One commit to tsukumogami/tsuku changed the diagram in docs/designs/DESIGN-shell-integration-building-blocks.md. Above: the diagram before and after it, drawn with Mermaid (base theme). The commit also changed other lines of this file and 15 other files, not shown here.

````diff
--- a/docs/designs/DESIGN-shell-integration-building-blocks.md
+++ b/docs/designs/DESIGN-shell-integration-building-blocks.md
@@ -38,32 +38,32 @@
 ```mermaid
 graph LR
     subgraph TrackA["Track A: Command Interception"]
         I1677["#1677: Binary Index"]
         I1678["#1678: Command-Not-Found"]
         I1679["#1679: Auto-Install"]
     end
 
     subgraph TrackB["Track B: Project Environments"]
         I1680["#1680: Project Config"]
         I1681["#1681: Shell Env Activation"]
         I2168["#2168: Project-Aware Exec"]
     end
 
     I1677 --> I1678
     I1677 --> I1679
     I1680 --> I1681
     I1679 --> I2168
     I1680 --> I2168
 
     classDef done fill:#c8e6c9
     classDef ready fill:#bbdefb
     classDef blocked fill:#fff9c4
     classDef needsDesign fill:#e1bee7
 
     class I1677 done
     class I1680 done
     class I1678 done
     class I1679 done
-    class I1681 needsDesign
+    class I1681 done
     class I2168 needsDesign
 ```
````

——

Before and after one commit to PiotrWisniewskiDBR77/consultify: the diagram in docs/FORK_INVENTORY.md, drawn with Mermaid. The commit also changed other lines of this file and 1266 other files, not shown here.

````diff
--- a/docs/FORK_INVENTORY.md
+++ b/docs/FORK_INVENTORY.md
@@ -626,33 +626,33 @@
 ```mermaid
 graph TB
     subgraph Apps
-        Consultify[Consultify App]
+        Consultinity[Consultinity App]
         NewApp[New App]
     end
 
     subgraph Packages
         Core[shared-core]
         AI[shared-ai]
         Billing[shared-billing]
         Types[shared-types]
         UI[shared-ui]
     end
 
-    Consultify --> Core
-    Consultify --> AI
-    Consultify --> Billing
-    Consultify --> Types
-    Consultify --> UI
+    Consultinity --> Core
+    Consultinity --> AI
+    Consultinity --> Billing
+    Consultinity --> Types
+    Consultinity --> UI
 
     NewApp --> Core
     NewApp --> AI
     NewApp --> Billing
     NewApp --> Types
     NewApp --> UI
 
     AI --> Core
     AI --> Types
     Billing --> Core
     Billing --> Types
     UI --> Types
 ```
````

——

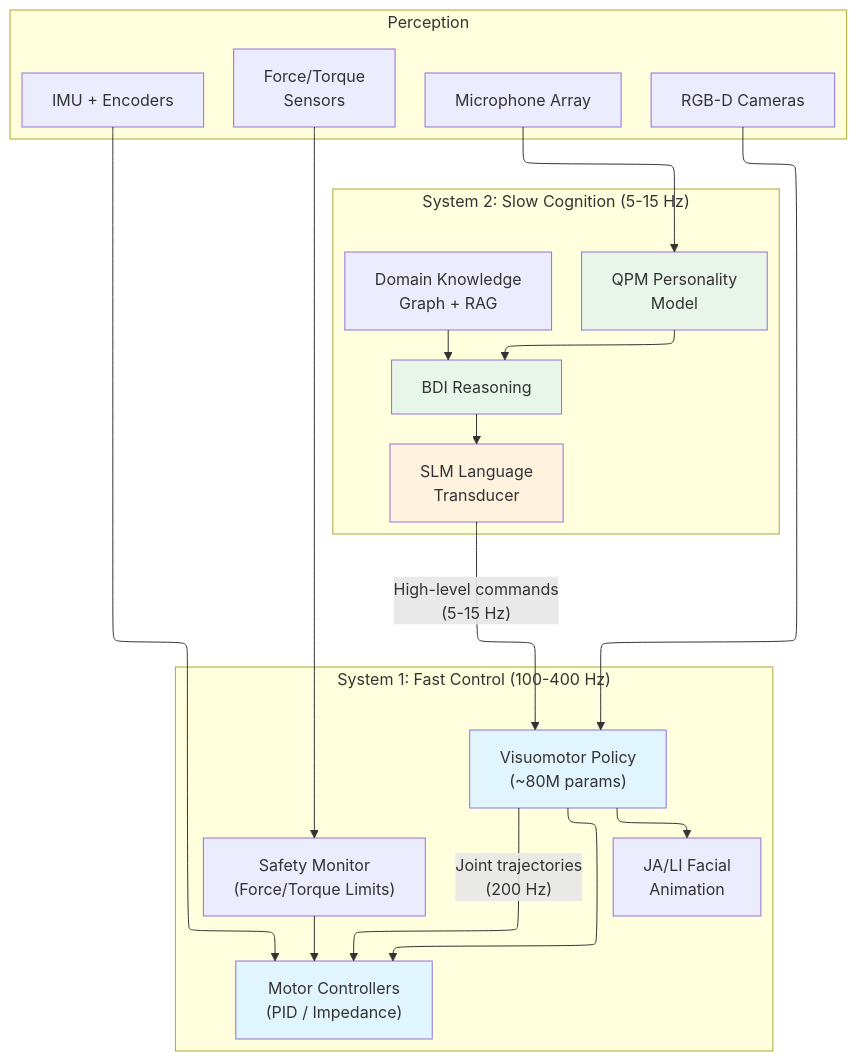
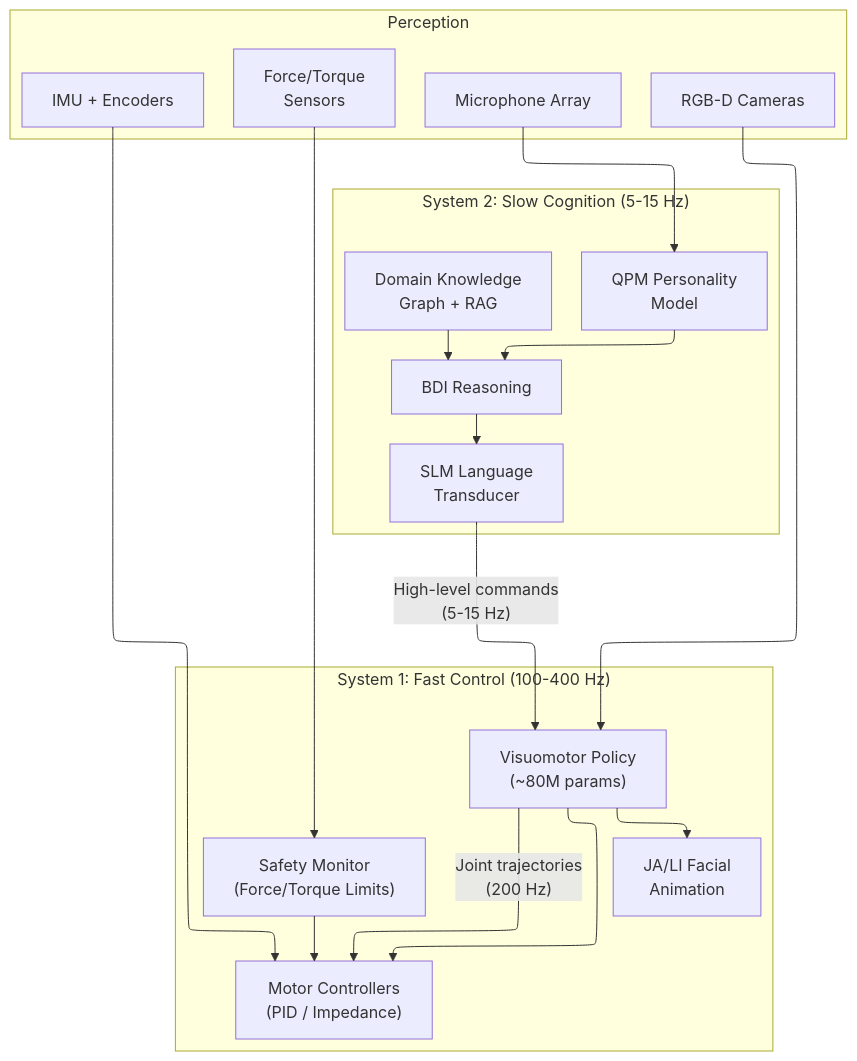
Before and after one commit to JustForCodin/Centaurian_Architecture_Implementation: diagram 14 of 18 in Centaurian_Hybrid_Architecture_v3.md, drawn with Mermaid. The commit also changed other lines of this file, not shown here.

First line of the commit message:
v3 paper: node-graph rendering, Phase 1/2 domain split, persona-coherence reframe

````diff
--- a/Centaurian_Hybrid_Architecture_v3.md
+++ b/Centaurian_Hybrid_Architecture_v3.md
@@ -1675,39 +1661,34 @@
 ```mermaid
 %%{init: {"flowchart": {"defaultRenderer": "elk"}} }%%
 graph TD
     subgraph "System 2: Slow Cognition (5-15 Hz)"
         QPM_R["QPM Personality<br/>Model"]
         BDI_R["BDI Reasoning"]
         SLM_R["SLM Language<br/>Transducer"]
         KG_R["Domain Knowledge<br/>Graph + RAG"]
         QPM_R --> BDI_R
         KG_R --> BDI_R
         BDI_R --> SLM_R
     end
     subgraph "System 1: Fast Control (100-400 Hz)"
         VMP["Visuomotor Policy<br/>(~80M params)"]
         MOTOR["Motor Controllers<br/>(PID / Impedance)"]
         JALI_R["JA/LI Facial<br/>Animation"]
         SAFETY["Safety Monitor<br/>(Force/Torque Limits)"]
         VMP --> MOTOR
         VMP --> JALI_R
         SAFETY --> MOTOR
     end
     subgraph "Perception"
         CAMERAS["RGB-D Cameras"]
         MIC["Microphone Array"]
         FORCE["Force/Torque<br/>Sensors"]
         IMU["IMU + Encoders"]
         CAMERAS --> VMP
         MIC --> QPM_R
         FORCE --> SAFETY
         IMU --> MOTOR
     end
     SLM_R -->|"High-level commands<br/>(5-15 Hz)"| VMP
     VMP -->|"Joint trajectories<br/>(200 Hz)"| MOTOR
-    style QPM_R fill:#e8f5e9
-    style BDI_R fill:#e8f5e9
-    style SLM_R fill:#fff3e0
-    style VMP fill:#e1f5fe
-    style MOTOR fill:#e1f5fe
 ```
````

——

▶ _TASK REQUIREMENTS_:
Copy every line above that includes the string "Project".

▶ _OUTPUT OF THE TASK_:
     subgraph TrackB["Track B: Project Environments"]
         I1680["#1680: Project Config"]
         I2168["#2168: Project-Aware Exec"]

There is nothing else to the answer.